_What is needed_. Lines with the word "margin" are the ones wanted. Copy each of them from the entries below.

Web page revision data
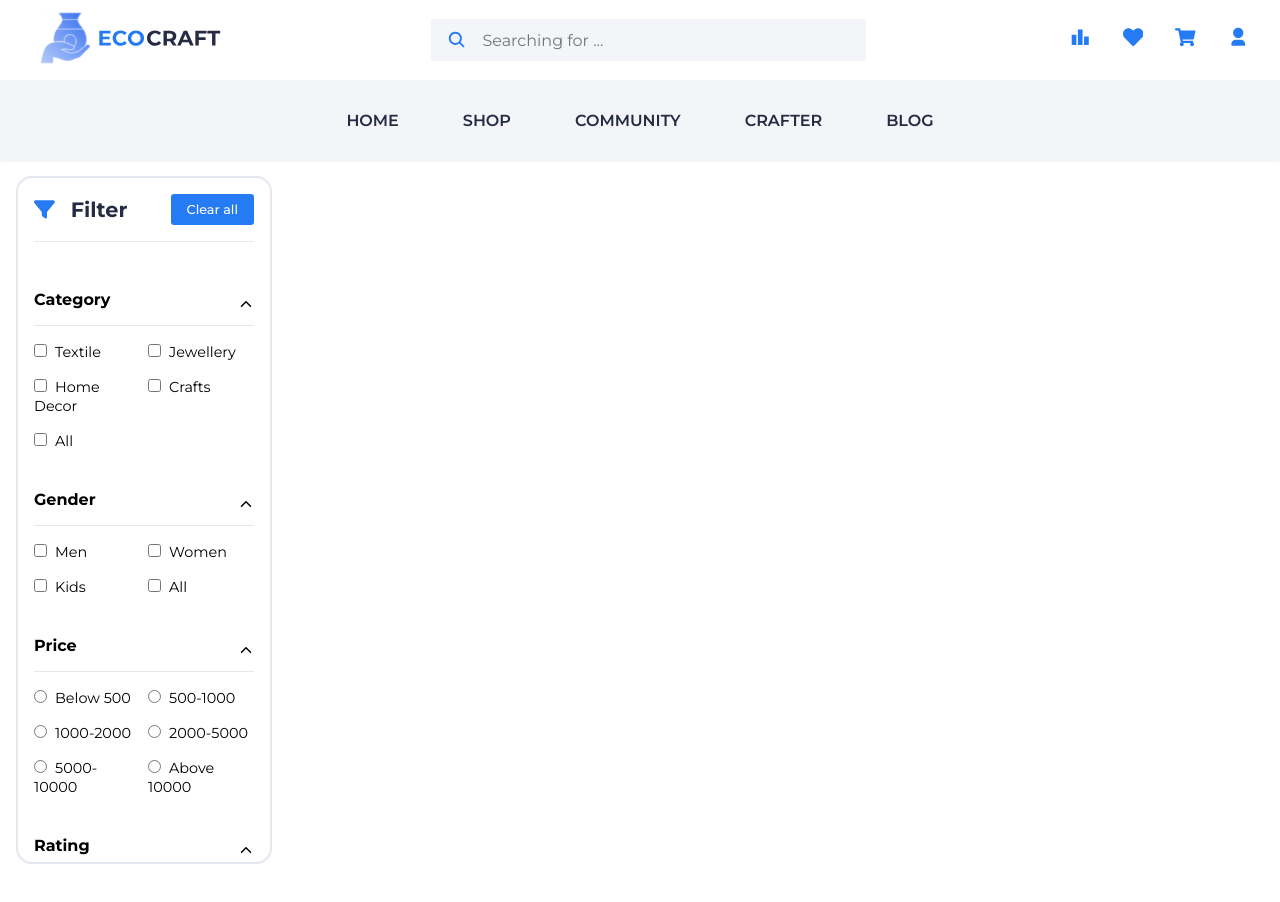
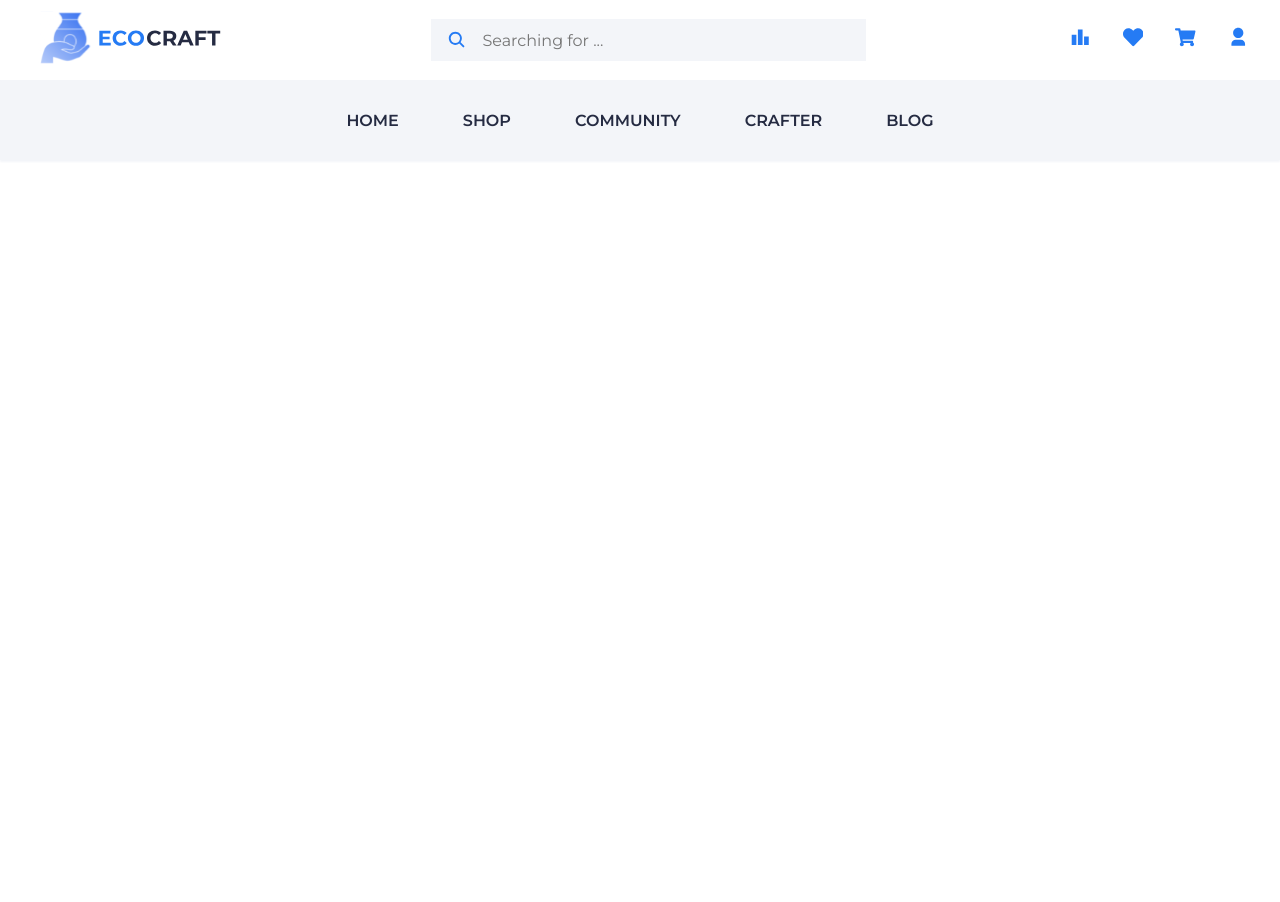
Before and after one commit to lubnafathima/EcoCraft, a React (Vite) app: page /shop in a window 1280 px wide. Shown: the top 902 px of the page. Built offline with nearby package versions, Linux system fonts and the light colour scheme.

Commit message:
update: changing shop layout

```diff
--- a/src/components/Filter/Filter.jsx
+++ b/src/components/Filter/Filter.jsx
@@ -1,199 +1,9 @@
-import { useState } from "react";
 import styles from "./Filter.module.css";
-import { FaStar, FaRegStar } from "react-icons/fa";
-import { FaFilter } from "react-icons/fa6";
-import { IoIosArrowUp, IoIosArrowDown } from "react-icons/io";
-import filter_data from "../../utils/filter";
 
 const Filter = () => {
-  const [openSections, setOpenSections] = useState({
-    Category: true,
-    Gender: true,
-    Price: true,
-    Rating: true,
-  });
-
-  const [selectedFilters, setSelectedFilters] = useState({
-    Category: [],
-    Gender: [],
-    Price: "",
-    Rating: 0,
-  });
-
-  const toggleSection = (section) => {
-    setOpenSections((prevState) => ({
-      ...prevState,
-      [section]: !prevState[section],
-    }));
-  };
-
-  const handleClearFilters = () => {
-    setSelectedFilters({
-      Category: [],
-      Gender: [],
-      Price: "",
-      Rating: 0,
-    });
-  };
-
-  const handleCheckboxChange = (filterType, value) => {
-    setSelectedFilters((prevState) => {
-      const currentValues = prevState[filterType];
-      if (currentValues.includes(value)) {
-        return {
-          ...prevState,
-          [filterType]: currentValues.filter((v) => v !== value),
-        };
-      } else {
-        return {
-          ...prevState,
-          [filterType]: [...currentValues, value],
-        };
-      }
-    });
-  };
-
-  const handleRadioChange = (filterType, value) => {
-    setSelectedFilters((prevState) => ({
-      ...prevState,
-      [filterType]: value,
-    }));
-  };
-
-  const handleStarClick = (rating) => {
-    setSelectedFilters((prevState) => ({
-      ...prevState,
-      Rating: prevState.Rating === rating ? 0 : rating,
-    }));
-  };
-
   return (
     <div className={styles.filter}>
-      <div className={styles.filter_header}>
-        <h4 className={styles.title}>
-          <FaFilter className={styles.filter_icon} /> Filter
-        </h4>
-        <button className={styles.clear} onClick={handleClearFilters}>
-          Clear all
-        </button>
-      </div>
 
-      <div className={styles.filter_section}>
-        <div
-          className={styles.filter_section_header}
-          onClick={() => toggleSection("Category")}
-        >
-          <h6 className={styles.filter_title}>Category</h6>
-          {openSections.Category ? <IoIosArrowUp /> : <IoIosArrowDown />}
-        </div>
-        {openSections.Category && (
-          <div className={styles.filter_options}>
-            {filter_data.Category.map((option, index) => (
-              <div key={index} className={styles.filter_option}>
-                <input
-                  type="checkbox"
-                  id={option}
-                  name={option}
-                  value={option}
-                  checked={selectedFilters.Category.includes(option)}
-                  onChange={() => handleCheckboxChange("Category", option)}
-                  className={styles.filter_checkbox}
-                />
-                <label htmlFor={option} className={styles.filter_label}>
-                  {option}
-                </label>
-              </div>
-            ))}
-          </div>
-        )}
-      </div>
-
-      <div className={styles.filter_section}>
-        <div
-          className={styles.filter_section_header}
-          onClick={() => toggleSection("Gender")}
-        >
-          <h6 className={styles.filter_title}>Gender</h6>
-          {openSections.Gender ? <IoIosArrowUp /> : <IoIosArrowDown />}
-        </div>
-        {openSections.Gender && (
-          <div className={styles.filter_options}>
-            {filter_data.Gender.map((option, index) => (
-              <div key={index} className={styles.filter_option}>
-                <input
-                  type="checkbox"
-                  id={option}
-                  name={option}
-                  value={option}
-                  checked={selectedFilters.Gender.includes(option)}
-                  onChange={() => handleCheckboxChange("Gender", option)}
-                  className={styles.filter_checkbox}
-                />
-                <label htmlFor={option} className={styles.filter_label}>
-                  {option}
-                </label>
-              </div>
-            ))}
-          </div>
-        )}
-      </div>
-
-      <div className={styles.filter_section}>
-        <div
-          className={styles.filter_section_header}
-          onClick={() => toggleSection("Price")}
-        >
-          <h6 className={styles.filter_title}>Price</h6>
-          {openSections.Price ? <IoIosArrowUp /> : <IoIosArrowDown />}
-        </div>
-        {openSections.Price && (
-          <div className={styles.filter_options}>
-            {filter_data.Price.map((option, index) => (
-              <div key={index} className={styles.filter_option}>
-                <input
-                  type="radio"
-                  id={option}
-                  name="price"
-                  value={option}
-                  checked={selectedFilters.Price === option}
-                  onChange={() => handleRadioChange("Price", option)}
-                  className={styles.filter_checkbox}
-                />
-                <label htmlFor={option} className={styles.filter_label}>
-                  {option}
-                </label>
-              </div>
-            ))}
-          </div>
-        )}
-      </div>
-
-      <div className={styles.filter_section}>
-        <div
-          className={styles.filter_section_header}
-          onClick={() => toggleSection("Rating")}
-        >
-          <h6 className={styles.filter_title}>Rating</h6>
-          {openSections.Rating ? <IoIosArrowUp /> : <IoIosArrowDown />}
-        </div>
-        {openSections.Rating && (
-          <div className={styles.filter_stars_options}>
-            {[1, 2, 3, 4, 5].map((rating) => (
-              <div
-                key={rating}
-                className={styles.filter_star}
-                onClick={() => handleStarClick(rating)}
-              >
-                {rating <= selectedFilters.Rating ? (
-                  <FaStar className={styles.star_icon} />
-                ) : (
-                  <FaRegStar className={styles.star_icon} />
-                )}
-              </div>
-            ))}
-          </div>
-        )}
-      </div>
     </div>
   );
 };
--- a/src/components/Filter/Filter.module.css
+++ /dev/null
@@ -1,137 +0,0 @@
-.filter {
-  display: flex;
-  flex-direction: column;
-  gap: 1rem;
-  position: sticky;
-  top: 6rem;
-  left: 1rem;
-  width: 20vw;
-  height: calc(98vh - 6rem);
-  padding: 1rem;
-  overflow-y: auto;
-  border: 2px solid var(--border);
-  border-radius: 1rem;
-  -webkit-border-radius: 1rem;
-  -moz-border-radius: 1rem;
-  -ms-border-radius: 1rem;
-  -o-border-radius: 1rem;
-  scrollbar-width: none;
-}
-
-.filter_header {
-    display: flex;
-    justify-content: space-between;
-    align-items: center;
-    padding-bottom: 1rem;
-    border-bottom: 0.1rem solid var(--border);
-    margin-bottom: 2rem;
-}
-
-.title {
-  font-size: 1.3rem;
-  color: var(--dark);
-  display: flex;
-  align-items: center;
-  gap: 1rem;
-}
-
-.filter_icon {
-  color: var(--clear_blue);
-}
-
-.clear {
-    background-color: var(--clear_blue);
-    border: none;
-    border-radius: .2rem;
-    color: var(--white);
-    cursor: pointer;
-    font-size: .8rem;
-    font-weight: 500;
-    padding: .5rem 1rem;
-    transition: var(--transition);
-    -webkit-border-radius: .2rem;
-    -moz-border-radius: .2rem;
-    -ms-border-radius: .2rem;
-    -o-border-radius: .2rem;
-    -webkit-transition: var(--transition);
-    -moz-transition: var(--transition);
-    -ms-transition: var(--transition);
-    -o-transition: var(--transition);
-}
-
-.clear:hover {
-    background-color: var(--ruri_blue);
-}
-
-.filter_section {
-  margin-bottom: 1rem;
-}
-
-.filter_section_header {
-  display: flex;
-  justify-content: space-between;
-  align-items: center;
-  padding-bottom: .5rem;
-  border-bottom: 0.05rem solid var(--border);
-  margin-bottom: 1rem;
-  cursor: pointer;
-}
-
-.filter_title {
-  font-size: 1rem;
-  font-weight: bold;
-  margin-bottom: 0.5rem;
-}
-
-.filter_options {
-  display: grid;
-  grid-template-columns: repeat(2, 1fr);
-  gap: 0.5rem;
-}
-
-.filter_option {
-  margin-bottom: 0.5rem;
-}
-
-.filter_checkbox,
-.filter_radio {
-  margin-right: 0.5rem;
-  cursor: pointer;
-}
-
-.filter_label {
-  font-size: 0.9rem;
-}
-
-.filter_star_input {
-  display: none; /* Hide the radio input */
-}
-
-.filter_star_label {
-  cursor: pointer;
-  font-size: 1.5rem;
-  color: #ddd; /* Default star color */
-  transition: color 0.2s;
-}
-
-.filter_star_input:checked ~ .filter_star_label {
-  color: #ffd700; /* Gold color for checked stars */
-}
-
-.filter_stars_options {
-    display: flex;
-}
-
-.filter_star {
-  margin-right: 0.2rem;
-  color: var(--star);
-  font-size: 1.5rem;
-}
-
-.filter::-webkit-scrollbar {
-  width: 0;
-}
-
-.star_icon {
-  cursor: pointer;
-}
--- a/src/pages/Shop/Shop.jsx
+++ b/src/pages/Shop/Shop.jsx
@@ -1,6 +1,5 @@
 import styles from "./Shop.module.css";
 import Layout from "../Layout/Layout";
-import Filter from "../../components/Filter/Filter";
 import ShopComponent from "../../components/ShopComponent/ShopComponent";
 
 const Shop = () => {
@@ -8,7 +7,6 @@ const Shop = () => {
     <div className={styles.shop}>
       <Layout>
         <div className={styles.shop_container}>
-          <Filter />
           <ShopComponent />
         </div>
       </Layout>
--- a/src/pages/Shop/Shop.module.css
+++ b/src/pages/Shop/Shop.module.css
@@ -1,14 +1,4 @@
-.shop {
-  position: relative;
-}
 
-.shop_container {
-  width: 100%;
-  min-height: 80vh;
-  display: flex;
-  gap: 1rem;
-  padding: 1rem;
-}
 
 @media screen and (max-width: 1200px) {
 }
```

_Reply to the task_.
-    margin-bottom: 2rem;
-  margin-bottom: 1rem;
-  margin-bottom: 1rem;
-  margin-bottom: 0.5rem;
-  margin-bottom: 0.5rem;
-  margin-right: 0.5rem;
-  margin-right: 0.2rem;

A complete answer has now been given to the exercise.